## EXERCISE AIM
For the word "network", give the number of lines in these entries that contain it, with nothing else.

## SUPPLIED DATA
--------------------------------
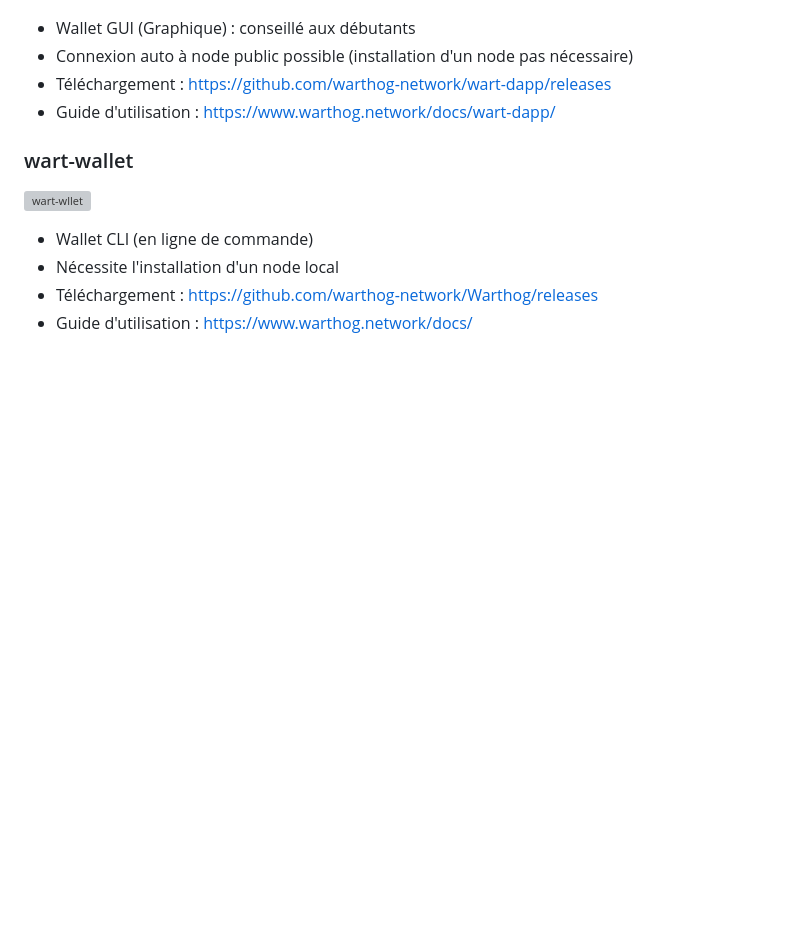
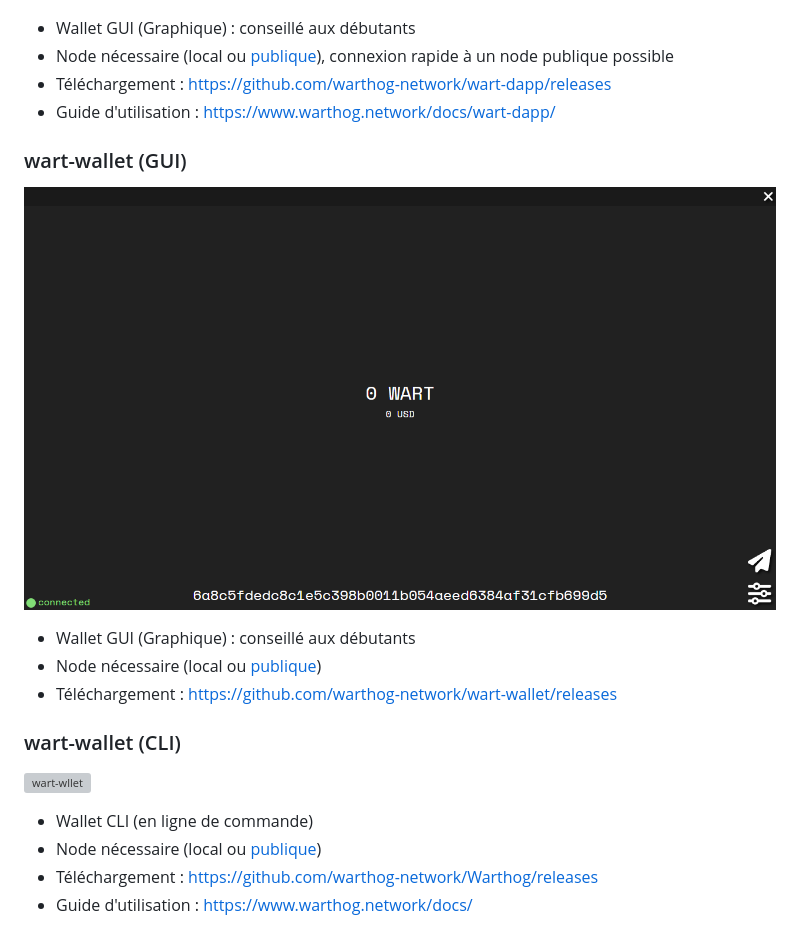
Before and after one commit to warthog-network/docs, a Markdown page: Guides/mining-quickstart_FR.md, the part around the change printed below. Drawn GitHub-style; pictures changed too: img/wart-wallet-GUI.png (added); blank space fills up the shorter version; grey boxes are pictures that could not be loaded.

```diff
--- a/Guides/mining-quickstart_FR.md
+++ b/Guides/mining-quickstart_FR.md
@@ -18,16 +18,24 @@ Ce guide contient toutes les infos nécessaires pour vous lancer immédiatement
 ![wart-dapp](/img/dapp/02-overview.png)
 
 - Wallet GUI (Graphique) : conseillé aux débutants
-- Connexion auto à node public possible (installation d'un node pas nécessaire)
+- Node nécessaire (local ou [publique](https://github.com/warthog-network/public-nodes)), connexion rapide à un node publique possible
 - Téléchargement : https://github.com/warthog-network/wart-dapp/releases
 - Guide d'utilisation : https://www.warthog.network/docs/wart-dapp/
 
-### wart-wallet
+### wart-wallet (GUI)
+
+![wart-wallet-GUI](/img/wart-wallet-GUI.png)
+
+- Wallet GUI (Graphique) : conseillé aux débutants
+- Node nécessaire (local ou [publique](https://github.com/warthog-network/public-nodes))
+- Téléchargement : https://github.com/warthog-network/wart-wallet/releases
+
+### wart-wallet (CLI)
 
 ![wart-wllet](/img/get-started/10-wallet.png)
 
 - Wallet CLI (en ligne de commande)
-- Nécessite l'installation d'un node local
+- Node nécessaire (local ou [publique](https://github.com/warthog-network/public-nodes))
 - Téléchargement : https://github.com/warthog-network/Warthog/releases
 - Guide d'utilisation : https://www.warthog.network/docs/
 
```
Also changed, not shown: other parts of Guides/mining-quickstart_FR.md (+1 -1 lines), Guides/mining-quickstart.md (+14 -6 lines), Guides/wart-wallet.md (+10 -1 lines).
--------------------------------
## RESPONSE
9